Recommended partitioning tool in Debian. This Swiss army knife can also resize partitions, create filesystems (“format” in Windows speak) and assign them to the mountpoints.
最早的 Linux 磁碟分割區工具，對高手來說很好用。
Be careful if you have existing FreeBSD partitions on your machine. The installation kernels include support for these partitions, but the way that fdisk represents them (or not) can make the device names differ. See the Linux+FreeBSD HOWTO.
請注意 cfdisk 完全不瞭解 FreeBSD 的分割區，而且裝置名稱也可能有所不同。

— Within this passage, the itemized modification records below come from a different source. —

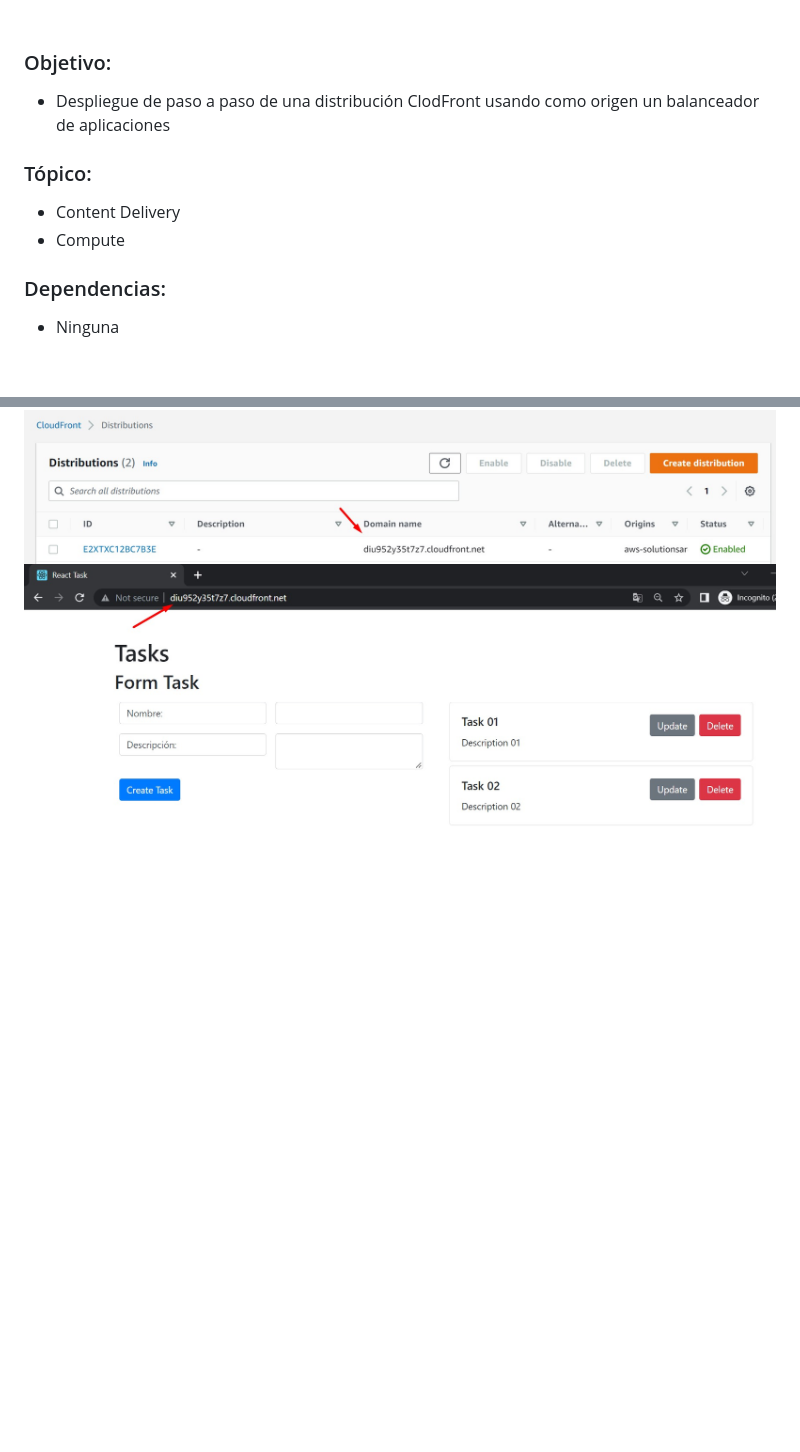
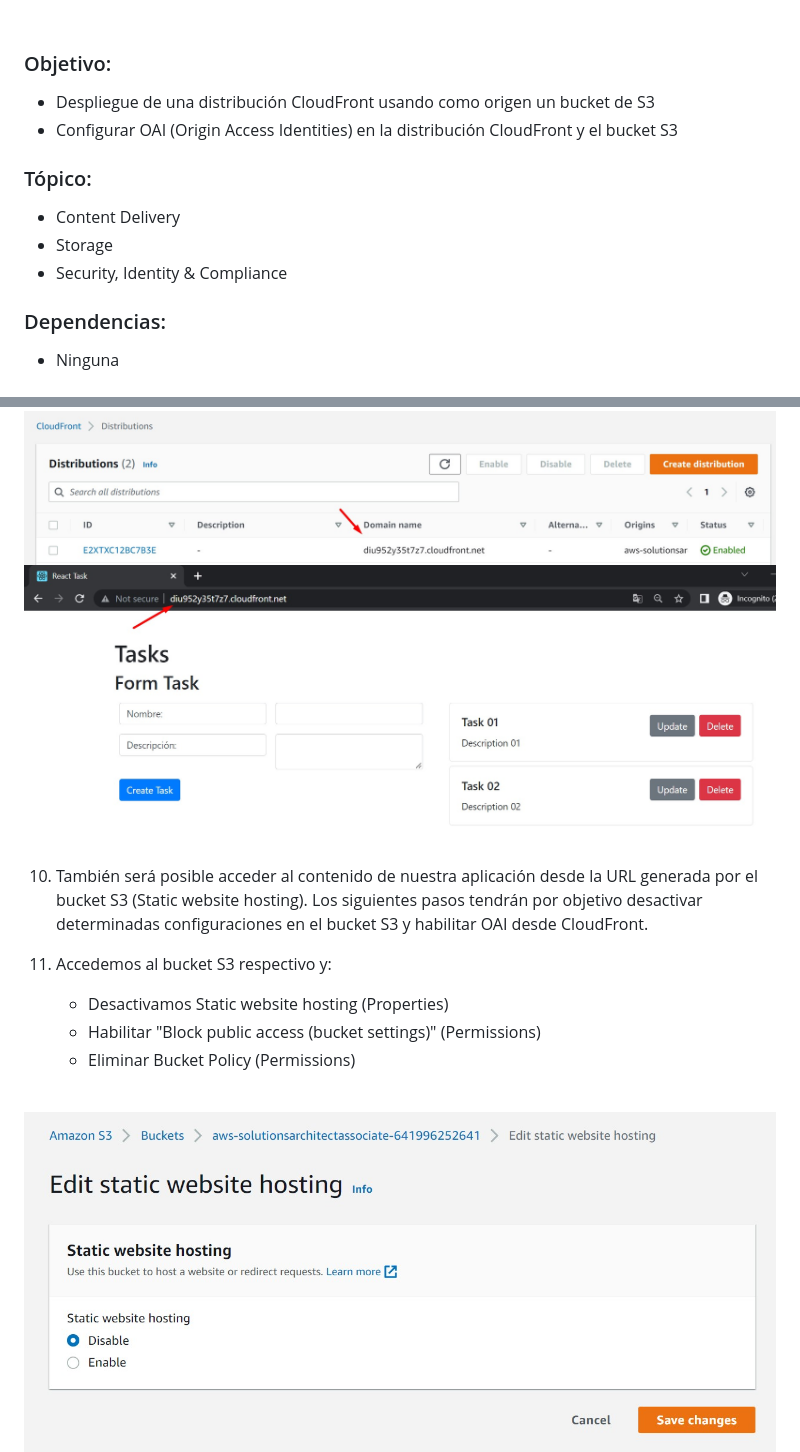
Before and after one commit to jbarreto7991/aws-solutionsarchitectassociate, a Markdown page: Lab-17/README-Lab17.md, 2 parts joined by grey strips. GitHub-like rendering; pictures changed too: Lab-17/images/Lab17_12.jpg (added), Lab-17/images/Lab17_13.jpg (added); blank space fills up the shorter version.

```diff
--- a/Lab-17/README-Lab17.md
+++ b/Lab-17/README-Lab17.md
@@ -3,11 +3,13 @@
 <br>
 
 ### Objetivo:
-* Despliegue de paso a paso de una distribución ClodFront usando como origen un balanceador de aplicaciones
+* Despliegue de una distribución CloudFront usando como origen un bucket de S3
+* Configurar OAI (Origin Access Identities) en la distribución CloudFront y el bucket S3
 
 ### Tópico:
 * Content Delivery
-* Compute
+* Storage
+* Security, Identity & Compliance
 
 ### Dependencias:
 * Ninguna
@@ -129,3 +131,17 @@ aws cloudformation create-stack --stack-name lab17-ec2 --template-body file://~/
 
 <br>
 
+10. También será posible acceder al contenido de nuestra aplicación desde la URL generada por el bucket S3 (Static website hosting). Los siguientes pasos tendrán por objetivo desactivar determinadas configuraciones en el bucket S3 y habilitar OAI desde CloudFront.
+
+11. Accedemos al bucket S3 respectivo y:
+    * Desactivamos Static website hosting (Properties)
+    * Habilitar "Block public access (bucket settings)" (Permissions)
+    * Eliminar Bucket Policy (Permissions)
+
+
+<br>
+
+<img src="images/Lab17_12.jpg">
+
+<br>
+
```
Also changed, not shown: other parts of Lab-17/README-Lab17.md (+44 -0 lines), Lab-17/images/Lab17_14.jpg (added), Lab-17/images/Lab17_15.jpg (added), Lab-17/images/Lab17_16.jpg (added), Lab-17/images/Lab17_17.jpg (added).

One of these programs will be run by default when you select(or similar). It may be possible to use a different partitioning tool from the command line on VT2, but this is not recommended.
Remember to mark your boot partition as “Bootable”.
If you are using a new harddisk (or want to wipe out the whole partition table of your disk), a new partition table needs to be created. The “Guided partitioning” does this automatically, but when partitioning manually, move the selection on the top-level entry of the disk and hit Enter. That will create a new partition table on that disk. In expert mode, you will then be asked for the type of the partition table. Default for UEFI-based systems is “gpt”, while for the older BIOS world the default value is “msdos”. In a standard priority installation those defaults will be used automatically.
When a partition table with type “gpt” was selected (default for UEFI systems), a free space of 1 MB will automatically get created at the beginning of the disk. This is intended and required to embed the GRUB2 bootloader.
If you have an existing other operating system such as DOS or Windows and you want to preserve that operating system while installing Debian, you may need to resize its partition to free up space for the Debian installation. The installer supports resizing of both FAT and NTFS filesystems; when you get to the installer's partitioning step, select the optionand then simply select an existing partition and change its size.
While modern UEFI systems don't have such limitations as listed below, the old PC BIOS generally adds additional constraints for disk partitioning. There is a limit to how many “primary” and “logical” partitions a drive can contain. Additionally, with pre 1994–98 BIOSes, there are limits to where on the drive the BIOS can boot from. More information can be found in the Linux Partition HOWTO, but this section will include a brief overview to help you plan most situations.
“主” 分割區是 PC 磁碟上最原始的分割區方式。但是，每個磁碟只能有四個主分區。為了突破這個限制，發明了 “延伸 (extended)” 以及 “ 邏輯 ” 分割區。將一個主分割區設定為延伸分割區，您可以將之分成許多邏輯分割區。每個延伸分割區最多可切割成 60 個邏輯分割區﹔但是每個磁碟只能有一個延伸分割區。
對於 SCSI 來說，Linux 限制每個磁碟最多有 255 個分割區( 3 個可用的主分割區，252 個邏輯分割區)。對於 IDE 來說可以有 63 個分割區( 3 個可用的主分割區， 60 個邏輯分割區)。但是通常 Debian GNU/Linux 系統只支持 20 個分割區裝置，因此您不能安裝超過 20 個的分割區，除非您先為這些分割區手動建立裝置檔案。
如果您有一個很大的 IDE 磁碟，既沒有使用 LBA 定址，也沒有 overlay 驅動程式 (硬碟製造商有時候提供此功能)，那麼開機分割區 (含有您核心映像的分割區) 必須放置在硬碟第一個 1024 磁柱內。(在沒有 BIOS 轉換的情況下，大約有 524MB)。
This restriction doesn't apply if you have a BIOS newer than around 1995–98 (depending on the manufacturer) that supports the “Enhanced Disk Drive Support Specification”. Debian's Lilo alternative mbr must use the BIOS to read the kernel from the disk into RAM. If the BIOS int 0x13 large disk access extensions are found to be present, they will be utilized. Otherwise, the legacy disk access interface is used as a fall-back, and it cannot be used to address any location on the disk higher than the 1023rd cylinder. Once Linux is booted, no matter what BIOS your computer has, these restrictions no longer apply, since Linux does not use the BIOS for disk access.
如果您有一個大硬碟，您也許必須使用磁柱轉換(cylinder translation)技術。它可以透過 BIOS 設定程式中設定，比如 LBA (Logical Block Addressing) 或者 CHS 轉換模式(“Large”)。關於大硬碟的各種議題討論可以在 Large Disk HOWTO 下找到。如果您正在使用一個磁柱轉換方案，而 BIOS 不支援高容量硬碟的存取，您的開機分割區必須放置在 轉換後 的 1024 磁柱內。
The recommended way of accomplishing this is to create a small (25–50MB should suffice) partition at the beginning of the disk to be used as the boot partition, and then create whatever other partitions you wish to have, in the remaining area. This boot partition must be mounted on
/boot, since that is the directory where the Linux kernel(s) will be stored. This configuration will work on any system, regardless of whether LBA or large disk CHS translation is used, and regardless of whether your BIOS supports the large disk access extensions.